╭─ Data supplied

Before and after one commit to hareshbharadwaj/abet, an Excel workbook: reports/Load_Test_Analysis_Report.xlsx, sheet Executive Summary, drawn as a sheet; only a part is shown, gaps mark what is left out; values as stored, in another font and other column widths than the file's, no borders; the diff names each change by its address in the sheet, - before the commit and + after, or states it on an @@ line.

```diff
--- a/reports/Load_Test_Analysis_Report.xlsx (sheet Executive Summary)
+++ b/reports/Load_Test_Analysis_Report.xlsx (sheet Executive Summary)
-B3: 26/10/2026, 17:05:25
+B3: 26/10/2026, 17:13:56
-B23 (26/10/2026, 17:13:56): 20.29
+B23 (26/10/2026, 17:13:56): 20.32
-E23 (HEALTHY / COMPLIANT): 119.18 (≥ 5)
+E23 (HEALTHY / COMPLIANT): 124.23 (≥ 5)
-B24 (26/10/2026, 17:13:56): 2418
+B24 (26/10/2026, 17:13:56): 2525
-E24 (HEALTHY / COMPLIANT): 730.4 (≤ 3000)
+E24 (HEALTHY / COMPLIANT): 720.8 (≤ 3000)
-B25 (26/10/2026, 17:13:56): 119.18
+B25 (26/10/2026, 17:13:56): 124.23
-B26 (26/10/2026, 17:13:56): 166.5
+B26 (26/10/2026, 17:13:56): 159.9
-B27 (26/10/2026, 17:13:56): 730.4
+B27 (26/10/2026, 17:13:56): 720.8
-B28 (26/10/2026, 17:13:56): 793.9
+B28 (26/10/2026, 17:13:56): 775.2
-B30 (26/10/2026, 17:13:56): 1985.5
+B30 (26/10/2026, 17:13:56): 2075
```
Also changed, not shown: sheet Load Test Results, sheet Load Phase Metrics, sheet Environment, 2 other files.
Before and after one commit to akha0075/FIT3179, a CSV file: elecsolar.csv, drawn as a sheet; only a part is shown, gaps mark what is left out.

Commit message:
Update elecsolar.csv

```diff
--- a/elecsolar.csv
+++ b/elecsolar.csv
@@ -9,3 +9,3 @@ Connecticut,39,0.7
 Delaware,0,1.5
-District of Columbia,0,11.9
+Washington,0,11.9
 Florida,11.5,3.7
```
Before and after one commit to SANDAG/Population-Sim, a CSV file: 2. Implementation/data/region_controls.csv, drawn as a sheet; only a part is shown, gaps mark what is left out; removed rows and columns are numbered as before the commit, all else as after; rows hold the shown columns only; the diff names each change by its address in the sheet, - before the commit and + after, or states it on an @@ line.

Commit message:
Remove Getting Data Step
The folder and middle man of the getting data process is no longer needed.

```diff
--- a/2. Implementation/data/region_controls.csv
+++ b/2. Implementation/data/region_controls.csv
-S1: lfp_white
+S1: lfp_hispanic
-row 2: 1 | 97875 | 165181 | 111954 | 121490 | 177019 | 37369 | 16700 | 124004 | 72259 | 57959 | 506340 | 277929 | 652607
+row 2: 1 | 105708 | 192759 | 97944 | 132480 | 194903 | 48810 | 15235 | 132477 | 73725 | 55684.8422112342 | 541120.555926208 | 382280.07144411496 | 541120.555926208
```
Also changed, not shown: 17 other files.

╰─

Your goal
The records above are to be copied in full, exactly as written.

Expected answer
Before and after one commit to hareshbharadwaj/abet, an Excel workbook: reports/Load_Test_Analysis_Report.xlsx, sheet Executive Summary, drawn as a sheet; only a part is shown, gaps mark what is left out; values as stored, in another font and other column widths than the file's, no borders; the diff names each change by its address in the sheet, - before the commit and + after, or states it on an @@ line.

```diff
--- a/reports/Load_Test_Analysis_Report.xlsx (sheet Executive Summary)
+++ b/reports/Load_Test_Analysis_Report.xlsx (sheet Executive Summary)
-B3: 26/10/2026, 17:05:25
+B3: 26/10/2026, 17:13:56
-B23 (26/10/2026, 17:13:56): 20.29
+B23 (26/10/2026, 17:13:56): 20.32
-E23 (HEALTHY / COMPLIANT): 119.18 (≥ 5)
+E23 (HEALTHY / COMPLIANT): 124.23 (≥ 5)
-B24 (26/10/2026, 17:13:56): 2418
+B24 (26/10/2026, 17:13:56): 2525
-E24 (HEALTHY / COMPLIANT): 730.4 (≤ 3000)
+E24 (HEALTHY / COMPLIANT): 720.8 (≤ 3000)
-B25 (26/10/2026, 17:13:56): 119.18
+B25 (26/10/2026, 17:13:56): 124.23
-B26 (26/10/2026, 17:13:56): 166.5
+B26 (26/10/2026, 17:13:56): 159.9
-B27 (26/10/2026, 17:13:56): 730.4
+B27 (26/10/2026, 17:13:56): 720.8
-B28 (26/10/2026, 17:13:56): 793.9
+B28 (26/10/2026, 17:13:56): 775.2
-B30 (26/10/2026, 17:13:56): 1985.5
+B30 (26/10/2026, 17:13:56): 2075
```
Also changed, not shown: sheet Load Test Results, sheet Load Phase Metrics, sheet Environment, 2 other files.
Before and after one commit to akha0075/FIT3179, a CSV file: elecsolar.csv, drawn as a sheet; only a part is shown, gaps mark what is left out.

Commit message:
Update elecsolar.csv

```diff
--- a/elecsolar.csv
+++ b/elecsolar.csv
@@ -9,3 +9,3 @@ Connecticut,39,0.7
 Delaware,0,1.5
-District of Columbia,0,11.9
+Washington,0,11.9
 Florida,11.5,3.7
```
Before and after one commit to SANDAG/Population-Sim, a CSV file: 2. Implementation/data/region_controls.csv, drawn as a sheet; only a part is shown, gaps mark what is left out; removed rows and columns are numbered as before the commit, all else as after; rows hold the shown columns only; the diff names each change by its address in the sheet, - before the commit and + after, or states it on an @@ line.

Commit message:
Remove Getting Data Step
The folder and middle man of the getting data process is no longer needed.

```diff
--- a/2. Implementation/data/region_controls.csv
+++ b/2. Implementation/data/region_controls.csv
-S1: lfp_white
+S1: lfp_hispanic
-row 2: 1 | 97875 | 165181 | 111954 | 121490 | 177019 | 37369 | 16700 | 124004 | 72259 | 57959 | 506340 | 277929 | 652607
+row 2: 1 | 105708 | 192759 | 97944 | 132480 | 194903 | 48810 | 15235 | 132477 | 73725 | 55684.8422112342 | 541120.555926208 | 382280.07144411496 | 541120.555926208
```
Also changed, not shown: 17 other files.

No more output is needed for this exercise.